───── Available data
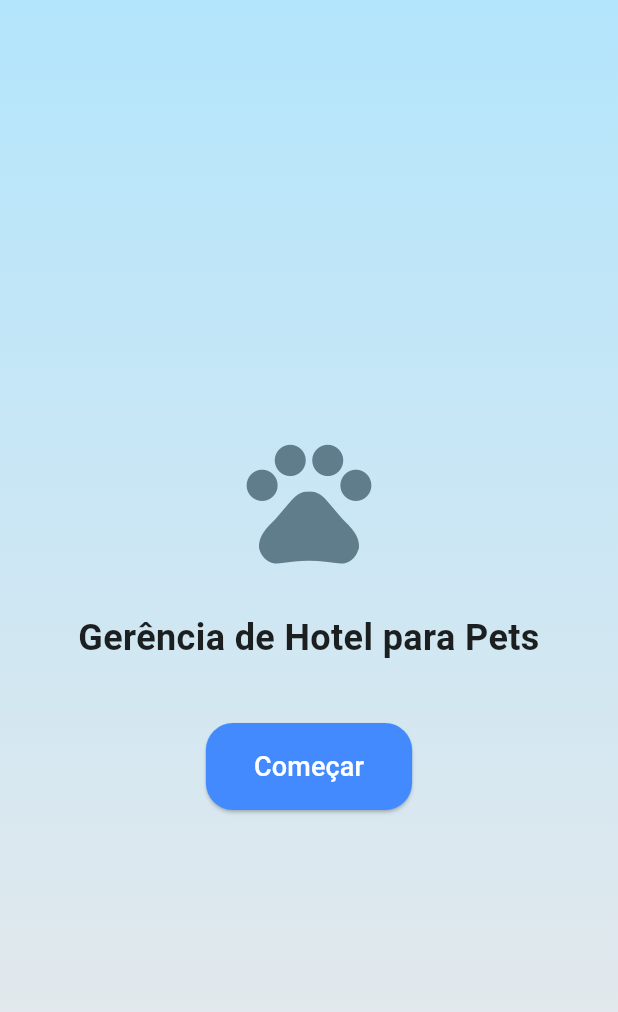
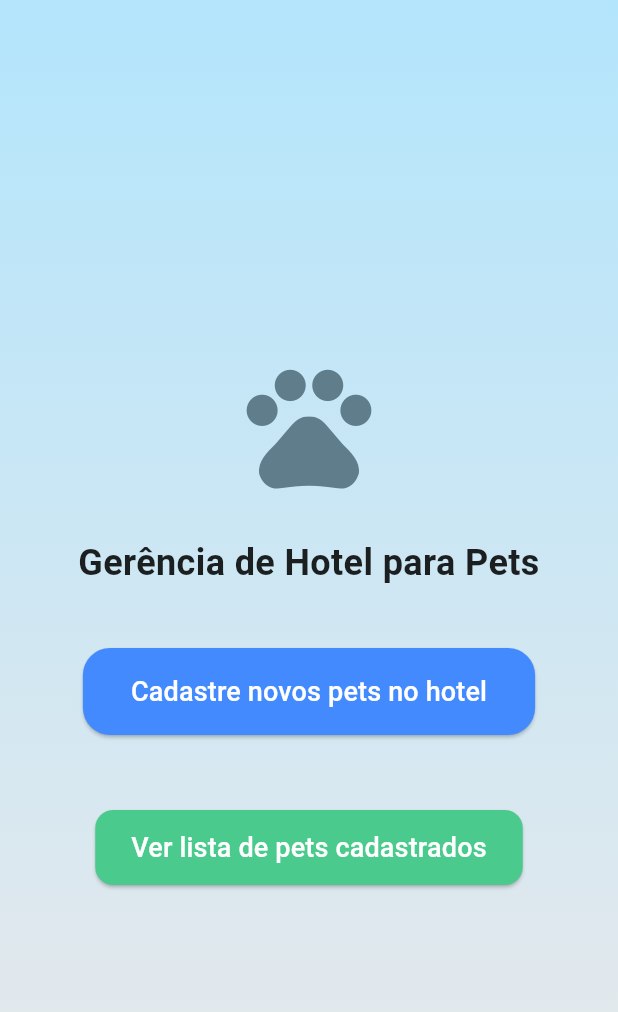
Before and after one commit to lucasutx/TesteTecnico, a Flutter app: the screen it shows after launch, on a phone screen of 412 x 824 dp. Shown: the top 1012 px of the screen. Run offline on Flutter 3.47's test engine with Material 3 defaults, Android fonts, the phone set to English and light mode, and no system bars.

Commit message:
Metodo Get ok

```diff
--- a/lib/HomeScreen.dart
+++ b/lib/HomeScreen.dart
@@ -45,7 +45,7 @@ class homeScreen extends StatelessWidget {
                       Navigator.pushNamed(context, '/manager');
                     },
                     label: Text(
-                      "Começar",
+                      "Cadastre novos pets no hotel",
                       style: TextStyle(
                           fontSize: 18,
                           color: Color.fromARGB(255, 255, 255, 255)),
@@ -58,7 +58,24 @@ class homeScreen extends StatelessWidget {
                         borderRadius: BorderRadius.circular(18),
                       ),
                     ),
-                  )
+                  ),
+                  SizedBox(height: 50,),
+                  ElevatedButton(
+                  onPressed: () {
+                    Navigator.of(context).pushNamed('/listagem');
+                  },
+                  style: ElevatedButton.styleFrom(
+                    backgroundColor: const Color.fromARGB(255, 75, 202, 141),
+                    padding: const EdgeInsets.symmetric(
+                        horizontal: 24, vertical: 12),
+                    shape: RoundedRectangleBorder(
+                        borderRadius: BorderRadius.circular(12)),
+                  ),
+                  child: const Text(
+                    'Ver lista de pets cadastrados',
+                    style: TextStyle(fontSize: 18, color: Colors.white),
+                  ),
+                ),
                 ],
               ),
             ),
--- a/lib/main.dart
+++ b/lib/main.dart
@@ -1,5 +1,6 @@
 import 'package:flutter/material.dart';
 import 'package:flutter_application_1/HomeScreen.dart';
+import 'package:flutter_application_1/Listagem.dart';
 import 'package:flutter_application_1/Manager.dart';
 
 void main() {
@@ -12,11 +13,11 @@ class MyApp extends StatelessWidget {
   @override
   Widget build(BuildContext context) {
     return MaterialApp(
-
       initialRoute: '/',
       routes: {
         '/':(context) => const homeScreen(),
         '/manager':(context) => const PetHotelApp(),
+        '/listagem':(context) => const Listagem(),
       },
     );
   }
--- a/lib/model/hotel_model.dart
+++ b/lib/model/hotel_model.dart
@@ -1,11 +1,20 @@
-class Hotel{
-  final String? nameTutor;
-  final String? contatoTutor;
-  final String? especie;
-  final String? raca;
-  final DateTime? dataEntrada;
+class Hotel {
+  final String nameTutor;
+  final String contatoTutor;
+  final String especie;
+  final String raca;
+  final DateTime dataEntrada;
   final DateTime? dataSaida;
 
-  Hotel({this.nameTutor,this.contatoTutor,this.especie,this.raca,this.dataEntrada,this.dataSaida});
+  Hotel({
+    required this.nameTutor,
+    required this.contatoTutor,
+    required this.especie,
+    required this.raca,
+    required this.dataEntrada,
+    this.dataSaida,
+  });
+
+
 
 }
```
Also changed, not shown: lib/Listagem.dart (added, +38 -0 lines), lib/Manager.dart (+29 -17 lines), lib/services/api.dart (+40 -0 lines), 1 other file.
──────────
Pictures aside, retype all of the entries word for word.

Before and after one commit to lucasutx/TesteTecnico, a Flutter app: the screen it shows after launch, on a phone screen of 412 x 824 dp. Shown: the top 1012 px of the screen. Run offline on Flutter 3.47's test engine with Material 3 defaults, Android fonts, the phone set to English and light mode, and no system bars.

Commit message:
Metodo Get ok

```diff
--- a/lib/HomeScreen.dart
+++ b/lib/HomeScreen.dart
@@ -45,7 +45,7 @@ class homeScreen extends StatelessWidget {
                       Navigator.pushNamed(context, '/manager');
                     },
                     label: Text(
-                      "Começar",
+                      "Cadastre novos pets no hotel",
                       style: TextStyle(
                           fontSize: 18,
                           color: Color.fromARGB(255, 255, 255, 255)),
@@ -58,7 +58,24 @@ class homeScreen extends StatelessWidget {
                         borderRadius: BorderRadius.circular(18),
                       ),
                     ),
-                  )
+                  ),
+                  SizedBox(height: 50,),
+                  ElevatedButton(
+                  onPressed: () {
+                    Navigator.of(context).pushNamed('/listagem');
+                  },
+                  style: ElevatedButton.styleFrom(
+                    backgroundColor: const Color.fromARGB(255, 75, 202, 141),
+                    padding: const EdgeInsets.symmetric(
+                        horizontal: 24, vertical: 12),
+                    shape: RoundedRectangleBorder(
+                        borderRadius: BorderRadius.circular(12)),
+                  ),
+                  child: const Text(
+                    'Ver lista de pets cadastrados',
+                    style: TextStyle(fontSize: 18, color: Colors.white),
+                  ),
+                ),
                 ],
               ),
             ),
--- a/lib/main.dart
+++ b/lib/main.dart
@@ -1,5 +1,6 @@
 import 'package:flutter/material.dart';
 import 'package:flutter_application_1/HomeScreen.dart';
+import 'package:flutter_application_1/Listagem.dart';
 import 'package:flutter_application_1/Manager.dart';
 
 void main() {
@@ -12,11 +13,11 @@ class MyApp extends StatelessWidget {
   @override
   Widget build(BuildContext context) {
     return MaterialApp(
-
       initialRoute: '/',
       routes: {
         '/':(context) => const homeScreen(),
         '/manager':(context) => const PetHotelApp(),
+        '/listagem':(context) => const Listagem(),
       },
     );
   }
--- a/lib/model/hotel_model.dart
+++ b/lib/model/hotel_model.dart
@@ -1,11 +1,20 @@
-class Hotel{
-  final String? nameTutor;
-  final String? contatoTutor;
-  final String? especie;
-  final String? raca;
-  final DateTime? dataEntrada;
+class Hotel {
+  final String nameTutor;
+  final String contatoTutor;
+  final String especie;
+  final String raca;
+  final DateTime dataEntrada;
   final DateTime? dataSaida;
 
-  Hotel({this.nameTutor,this.contatoTutor,this.especie,this.raca,this.dataEntrada,this.dataSaida});
+  Hotel({
+    required this.nameTutor,
+    required this.contatoTutor,
+    required this.especie,
+    required this.raca,
+    required this.dataEntrada,
+    this.dataSaida,
+  });
+
+
 
 }
```
Also changed, not shown: lib/Listagem.dart (added, +38 -0 lines), lib/Manager.dart (+29 -17 lines), lib/services/api.dart (+40 -0 lines), 1 other file.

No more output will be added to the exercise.